__Your goal__: A word-for-word restatement of the whole listing is the expected answer.

__Data for this task__:
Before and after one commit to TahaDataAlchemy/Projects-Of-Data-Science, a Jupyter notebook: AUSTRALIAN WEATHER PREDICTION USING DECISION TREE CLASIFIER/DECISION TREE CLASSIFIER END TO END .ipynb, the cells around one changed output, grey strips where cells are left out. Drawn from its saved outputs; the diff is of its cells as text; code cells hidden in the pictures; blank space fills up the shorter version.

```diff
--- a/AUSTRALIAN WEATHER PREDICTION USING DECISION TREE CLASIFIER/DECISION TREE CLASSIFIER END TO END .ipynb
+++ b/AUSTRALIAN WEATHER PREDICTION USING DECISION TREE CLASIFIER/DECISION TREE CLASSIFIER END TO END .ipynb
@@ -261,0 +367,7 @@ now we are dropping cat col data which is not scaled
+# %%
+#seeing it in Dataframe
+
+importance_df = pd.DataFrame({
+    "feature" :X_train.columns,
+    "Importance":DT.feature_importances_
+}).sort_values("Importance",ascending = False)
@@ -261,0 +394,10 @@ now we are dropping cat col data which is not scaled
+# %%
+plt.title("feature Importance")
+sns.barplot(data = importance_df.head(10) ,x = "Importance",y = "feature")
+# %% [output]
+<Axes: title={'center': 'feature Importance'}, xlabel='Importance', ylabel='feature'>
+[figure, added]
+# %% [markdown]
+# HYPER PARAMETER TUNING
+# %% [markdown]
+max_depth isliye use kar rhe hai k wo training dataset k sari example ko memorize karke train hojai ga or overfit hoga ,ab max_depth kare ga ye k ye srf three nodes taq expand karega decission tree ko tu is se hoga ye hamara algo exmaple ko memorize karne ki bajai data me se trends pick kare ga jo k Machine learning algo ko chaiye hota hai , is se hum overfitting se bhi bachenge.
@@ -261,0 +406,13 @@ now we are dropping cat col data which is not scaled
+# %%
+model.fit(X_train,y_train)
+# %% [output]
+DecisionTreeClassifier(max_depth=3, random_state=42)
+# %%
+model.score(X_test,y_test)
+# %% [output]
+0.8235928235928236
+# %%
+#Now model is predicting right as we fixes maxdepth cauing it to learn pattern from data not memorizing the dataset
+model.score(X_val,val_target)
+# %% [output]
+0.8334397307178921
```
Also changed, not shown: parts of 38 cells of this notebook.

__Answer for the task__:
Before and after one commit to TahaDataAlchemy/Projects-Of-Data-Science, a Jupyter notebook: AUSTRALIAN WEATHER PREDICTION USING DECISION TREE CLASIFIER/DECISION TREE CLASSIFIER END TO END .ipynb, the cells around one changed output, grey strips where cells are left out. Drawn from its saved outputs; the diff is of its cells as text; code cells hidden in the pictures; blank space fills up the shorter version.

```diff
--- a/AUSTRALIAN WEATHER PREDICTION USING DECISION TREE CLASIFIER/DECISION TREE CLASSIFIER END TO END .ipynb
+++ b/AUSTRALIAN WEATHER PREDICTION USING DECISION TREE CLASIFIER/DECISION TREE CLASSIFIER END TO END .ipynb
@@ -261,0 +367,7 @@ now we are dropping cat col data which is not scaled
+# %%
+#seeing it in Dataframe
+
+importance_df = pd.DataFrame({
+    "feature" :X_train.columns,
+    "Importance":DT.feature_importances_
+}).sort_values("Importance",ascending = False)
@@ -261,0 +394,10 @@ now we are dropping cat col data which is not scaled
+# %%
+plt.title("feature Importance")
+sns.barplot(data = importance_df.head(10) ,x = "Importance",y = "feature")
+# %% [output]
+<Axes: title={'center': 'feature Importance'}, xlabel='Importance', ylabel='feature'>
+[figure, added]
+# %% [markdown]
+# HYPER PARAMETER TUNING
+# %% [markdown]
+max_depth isliye use kar rhe hai k wo training dataset k sari example ko memorize karke train hojai ga or overfit hoga ,ab max_depth kare ga ye k ye srf three nodes taq expand karega decission tree ko tu is se hoga ye hamara algo exmaple ko memorize karne ki bajai data me se trends pick kare ga jo k Machine learning algo ko chaiye hota hai , is se hum overfitting se bhi bachenge.
@@ -261,0 +406,13 @@ now we are dropping cat col data which is not scaled
+# %%
+model.fit(X_train,y_train)
+# %% [output]
+DecisionTreeClassifier(max_depth=3, random_state=42)
+# %%
+model.score(X_test,y_test)
+# %% [output]
+0.8235928235928236
+# %%
+#Now model is predicting right as we fixes maxdepth cauing it to learn pattern from data not memorizing the dataset
+model.score(X_val,val_target)
+# %% [output]
+0.8334397307178921
```
Also changed, not shown: parts of 38 cells of this notebook.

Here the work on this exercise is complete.